- **What needs to be done**: Word by word and line by line, write out all of the records.

|---|

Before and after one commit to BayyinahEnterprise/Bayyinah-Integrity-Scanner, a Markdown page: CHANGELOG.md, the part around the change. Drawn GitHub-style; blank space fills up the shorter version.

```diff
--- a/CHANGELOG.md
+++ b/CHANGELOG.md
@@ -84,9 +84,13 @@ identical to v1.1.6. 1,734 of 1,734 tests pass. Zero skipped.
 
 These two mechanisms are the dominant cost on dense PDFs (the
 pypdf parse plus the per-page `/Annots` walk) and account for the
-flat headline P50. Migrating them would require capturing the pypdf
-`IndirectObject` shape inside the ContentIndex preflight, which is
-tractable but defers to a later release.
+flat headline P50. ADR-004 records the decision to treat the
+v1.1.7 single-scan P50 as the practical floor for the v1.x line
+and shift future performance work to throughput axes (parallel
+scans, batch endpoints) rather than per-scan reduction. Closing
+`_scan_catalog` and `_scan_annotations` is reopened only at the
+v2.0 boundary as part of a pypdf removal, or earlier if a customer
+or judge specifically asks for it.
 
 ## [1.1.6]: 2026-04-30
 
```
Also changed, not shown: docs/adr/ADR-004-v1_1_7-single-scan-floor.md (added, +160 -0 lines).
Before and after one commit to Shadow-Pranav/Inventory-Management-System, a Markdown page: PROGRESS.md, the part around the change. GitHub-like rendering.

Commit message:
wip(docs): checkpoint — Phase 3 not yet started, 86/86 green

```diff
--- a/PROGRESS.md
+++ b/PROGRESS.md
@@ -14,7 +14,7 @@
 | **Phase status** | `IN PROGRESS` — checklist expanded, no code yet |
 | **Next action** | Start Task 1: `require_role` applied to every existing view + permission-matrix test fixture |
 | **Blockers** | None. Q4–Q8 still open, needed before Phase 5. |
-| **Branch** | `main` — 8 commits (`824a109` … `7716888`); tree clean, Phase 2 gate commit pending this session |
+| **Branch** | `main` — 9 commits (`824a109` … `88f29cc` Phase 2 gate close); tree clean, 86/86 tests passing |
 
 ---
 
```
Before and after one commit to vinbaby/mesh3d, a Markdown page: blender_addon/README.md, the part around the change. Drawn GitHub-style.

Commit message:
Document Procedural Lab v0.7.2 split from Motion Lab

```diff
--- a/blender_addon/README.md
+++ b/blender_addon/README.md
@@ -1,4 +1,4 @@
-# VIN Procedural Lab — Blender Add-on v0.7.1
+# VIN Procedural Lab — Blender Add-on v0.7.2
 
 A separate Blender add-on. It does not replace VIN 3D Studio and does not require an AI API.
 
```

|---|

- **Answer space**:
Before and after one commit to BayyinahEnterprise/Bayyinah-Integrity-Scanner, a Markdown page: CHANGELOG.md, the part around the change. Drawn GitHub-style; blank space fills up the shorter version.

```diff
--- a/CHANGELOG.md
+++ b/CHANGELOG.md
@@ -84,9 +84,13 @@ identical to v1.1.6. 1,734 of 1,734 tests pass. Zero skipped.
 
 These two mechanisms are the dominant cost on dense PDFs (the
 pypdf parse plus the per-page `/Annots` walk) and account for the
-flat headline P50. Migrating them would require capturing the pypdf
-`IndirectObject` shape inside the ContentIndex preflight, which is
-tractable but defers to a later release.
+flat headline P50. ADR-004 records the decision to treat the
+v1.1.7 single-scan P50 as the practical floor for the v1.x line
+and shift future performance work to throughput axes (parallel
+scans, batch endpoints) rather than per-scan reduction. Closing
+`_scan_catalog` and `_scan_annotations` is reopened only at the
+v2.0 boundary as part of a pypdf removal, or earlier if a customer
+or judge specifically asks for it.
 
 ## [1.1.6]: 2026-04-30
 
```
Also changed, not shown: docs/adr/ADR-004-v1_1_7-single-scan-floor.md (added, +160 -0 lines).
Before and after one commit to Shadow-Pranav/Inventory-Management-System, a Markdown page: PROGRESS.md, the part around the change. GitHub-like rendering.

Commit message:
wip(docs): checkpoint — Phase 3 not yet started, 86/86 green

```diff
--- a/PROGRESS.md
+++ b/PROGRESS.md
@@ -14,7 +14,7 @@
 | **Phase status** | `IN PROGRESS` — checklist expanded, no code yet |
 | **Next action** | Start Task 1: `require_role` applied to every existing view + permission-matrix test fixture |
 | **Blockers** | None. Q4–Q8 still open, needed before Phase 5. |
-| **Branch** | `main` — 8 commits (`824a109` … `7716888`); tree clean, Phase 2 gate commit pending this session |
+| **Branch** | `main` — 9 commits (`824a109` … `88f29cc` Phase 2 gate close); tree clean, 86/86 tests passing |
 
 ---
 
```
Before and after one commit to vinbaby/mesh3d, a Markdown page: blender_addon/README.md, the part around the change. Drawn GitHub-style.

Commit message:
Document Procedural Lab v0.7.2 split from Motion Lab

```diff
--- a/blender_addon/README.md
+++ b/blender_addon/README.md
@@ -1,4 +1,4 @@
-# VIN Procedural Lab — Blender Add-on v0.7.1
+# VIN Procedural Lab — Blender Add-on v0.7.2
 
 A separate Blender add-on. It does not replace VIN 3D Studio and does not require an AI API.
 
```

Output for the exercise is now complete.